McWilliams described the logistics of the attacks this way: “Sailors in the lead car sighted a Mexican boy in a zoot suit walking along the street. The ‘task force’ immediately stopped and, in a few moments, the boy was lying on the pavement, badly beaten and bleeding. The sailors then piled back into the cabs and the caravan resumed its way until the next zoot-suiter was sighted, whereupon the same procedure was repeated.”
From June 3 to 8, the Zoot Suit Riots took over Los Angeles’s downtown section. Sailors even beat Mexican and Mexican Americans who were not pachucos, at one point dragging innocent people from movie theaters. The LAPD did nothing to stop it and arrested only those of Mexican heritage. Eventually, military officials barred sailors from going into the downtown area, bringing an end to the violence.
During the 1960s, the Chicano movement celebrated Pachucos as positive symbols of resistance. But at the time of the riots, even some members within the Mexican American communities feared that the pachucos were a violent gang. The context of World War II intensified patriotism, which in turn magnified perceptions of people who were different as un-American. All of this fed into the public’s increasing concern over supposed gang violence that the LAPD, media and community leaders sought to suppress.
In short, the volatile mix of stereotypes, fear and national security concerns fueled the Zoot Suit Riots. These ingredients are mixing again with national discussion of MS-13.
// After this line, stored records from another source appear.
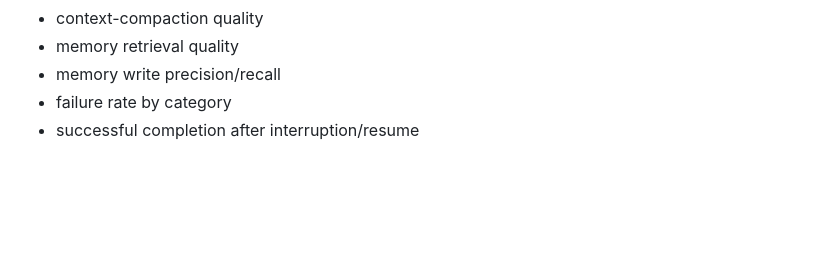
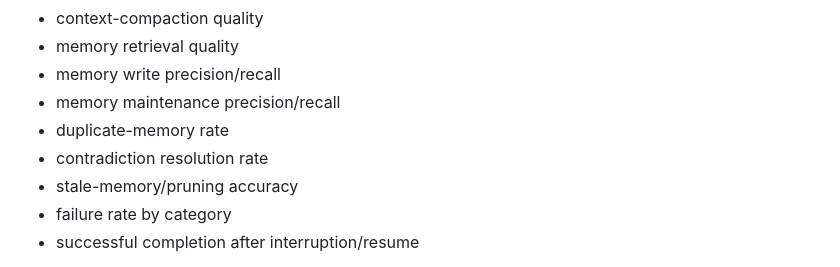
Before and after one commit to NxFi3/Evana-agent-runtime, a Markdown page: README.md, the part around one of its changes. Drawn GitHub-style; blank space fills up the shorter version.

```diff
--- a/README.md
+++ b/README.md
@@ -538,6 +590,10 @@ Important metrics may include:
 - context-compaction quality
 - memory retrieval quality
 - memory write precision/recall
+- memory maintenance precision/recall
+- duplicate-memory rate
+- contradiction resolution rate
+- stale-memory/pruning accuracy
 - failure rate by category
 - successful completion after interruption/resume
 
```
Also changed, not shown: other parts of README.md (+62 -41 lines).
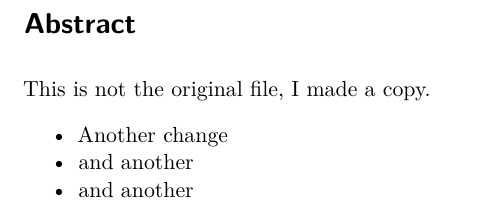
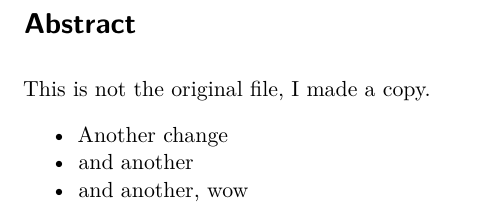
Before and after one commit to ratnanil/pull-request-action, a Quarto document (index.qmd): part of the page, cut so that both start at the same text. Rendered offline with R 4.5, knitr and Pandoc in place of Quarto, then LaTeX, with nearby package versions.

Commit message:
Update index.qmd

```diff
--- a/index.qmd
+++ b/index.qmd
@@ -4,4 +4,4 @@ This is not the original file, I made a copy.
 
 - Another change
 - and another
-- and another
+- and another, wow
```
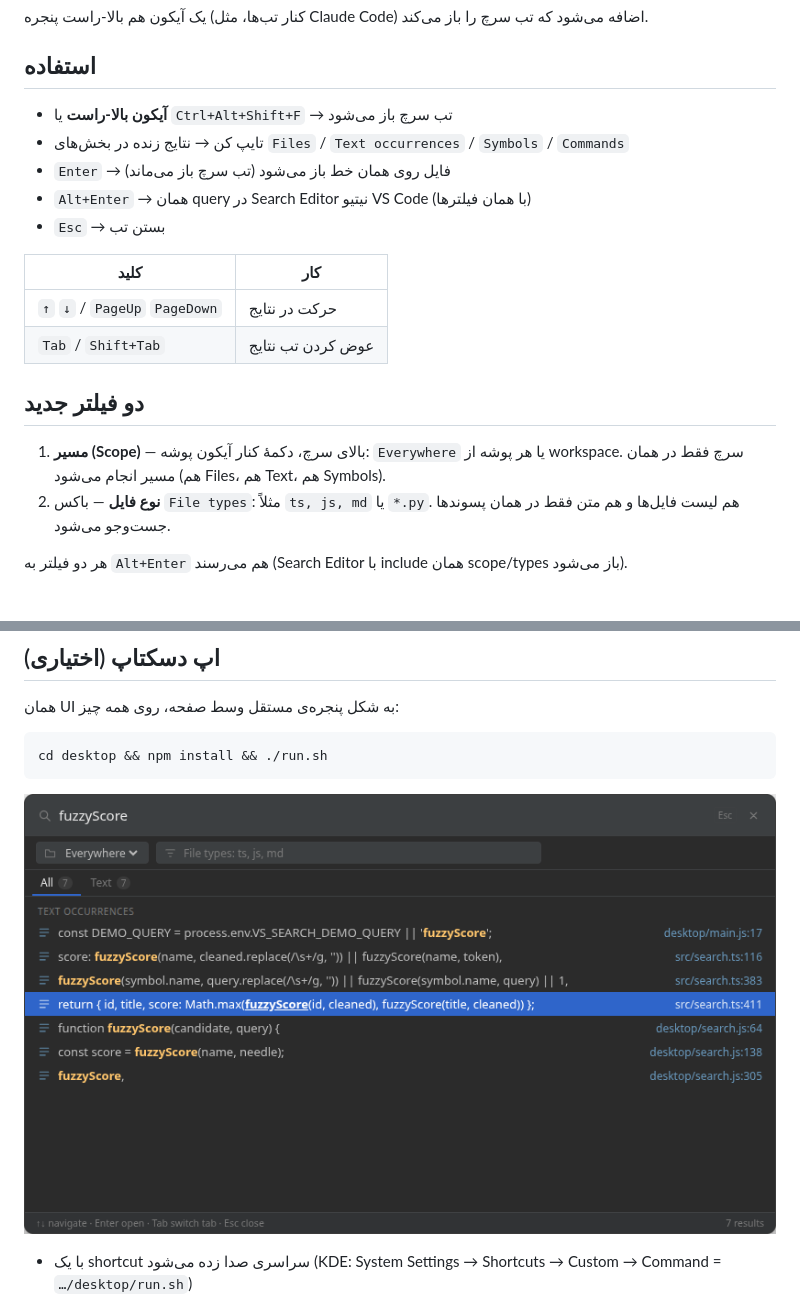
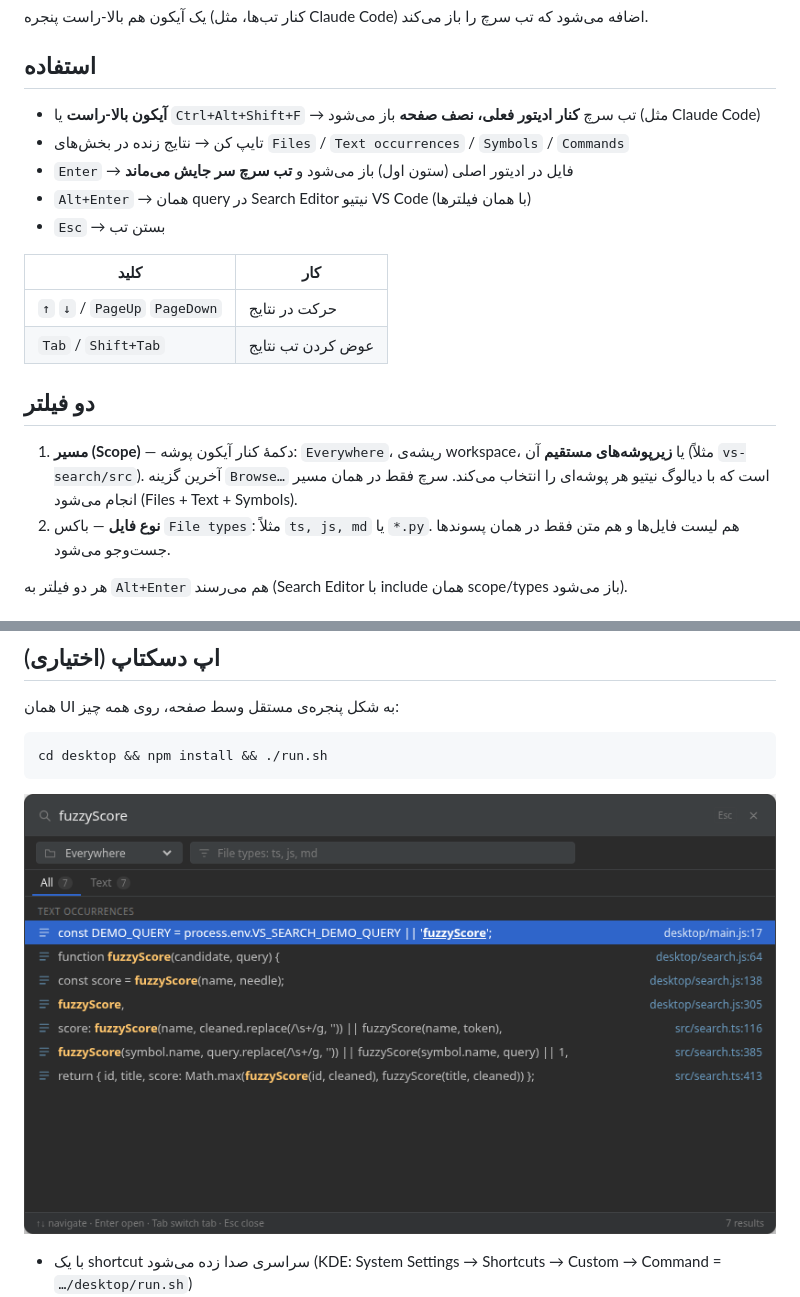
Before and after one commit to cs-esmaeili/scanline, a Markdown page: README.md, 2 parts joined by grey strips. GitHub-like rendering; pictures changed too: media/preview-desktop.png.

```diff
--- a/README.md
+++ b/README.md
@@ -9,9 +9,9 @@
 
 ## استفاده
 
-- **آیکون بالا-راست** یا `Ctrl+Alt+Shift+F` → تب سرچ باز می‌شود
+- **آیکون بالا-راست** یا `Ctrl+Alt+Shift+F` → تب سرچ **کنار ادیتور فعلی، نصف صفحه** باز می‌شود (مثل Claude Code)
 - تایپ کن → نتایج زنده در بخش‌های `Files` / `Text occurrences` / `Symbols` / `Commands`
-- `Enter` → فایل روی همان خط باز می‌شود (تب سرچ باز می‌ماند)
+- `Enter` → فایل در ادیتور اصلی (ستون اول) باز می‌شود و **تب سرچ سر جایش می‌ماند**
 - `Alt+Enter` → همان query در Search Editor نیتیو VS Code (با همان فیلترها)
 - `Esc` → بستن تب
 
@@ -20,9 +20,9 @@
 | `↑` `↓` / `PageUp` `PageDown` | حرکت در نتایج |
 | `Tab` / `Shift+Tab` | عوض کردن تب نتایج |
 
-## دو فیلتر جدید
+## دو فیلتر
 
-1. **مسیر (Scope)** — بالای سرچ، دکمهٔ کنار آیکون پوشه: `Everywhere` یا هر پوشه از workspace. سرچ فقط در همان مسیر انجام می‌شود (هم Files، هم Text، هم Symbols).
+1. **مسیر (Scope)** — دکمهٔ کنار آیکون پوشه: `Everywhere`، ریشه‌ی workspace، یا **زیرپوشه‌های مستقیم** آن (مثلاً `vs-search/src`). آخرین گزینه `Browse…` است که با دیالوگ نیتیو هر پوشه‌ای را انتخاب می‌کند. سرچ فقط در همان مسیر انجام می‌شود (Files + Text + Symbols).
 2. **نوع فایل** — باکس `File types`: مثلاً `ts, js, md` یا `*.py`. هم لیست فایل‌ها و هم متن فقط در همان پسوندها جست‌وجو می‌شود.
 
 هر دو فیلتر به `Alt+Enter` هم می‌رسند (Search Editor با include همان scope/types باز می‌شود).
```
Also changed, not shown: 4 other files.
The question is not whether MS-13 exists or how dangerous the gang is. Rather, the question is whether that danger is equal to the national attention Trump gives them. The escalating controversy over MS-13 has even included an Albuquerque Journal political cartoon that intertwined MS-13 with Dreamers and border security. In the cartoon, assailants with baggy and sagging pants — one wearing a vest marked, “MS-13” — mug a well-dressed white couple. With their hands up, the white man tells the woman, “Now honey … I believe they prefer to be called ‘Dreamers’ … or future Democrats …”
Like the pachucos 75 years ago, MS-13 has become a perfect villain. The fear over the gang is the latest example of the tired trope that immigrants, or anyone perceived as an outsider, commit more crimes than native-born citizens. But in fact the opposite is true. Cracking down on MS-13 is not the solution to crime or immigration.
Indeed, funneling resources toward battling MS-13 has taken them away from other pressing problems. Opioid addiction and human trafficking both constitute bigger threats in Los Angeles, Long Island and outside Washington, D.C., the three areas where MS-13 has its largest presence.
As the Zoot Suit Riots showed, turning a group of people into a bigger problem than they actually are does nothing to ease tensions, and instead only adds to them. And in this case, it is taking resources away from fighting actual threats to public safety.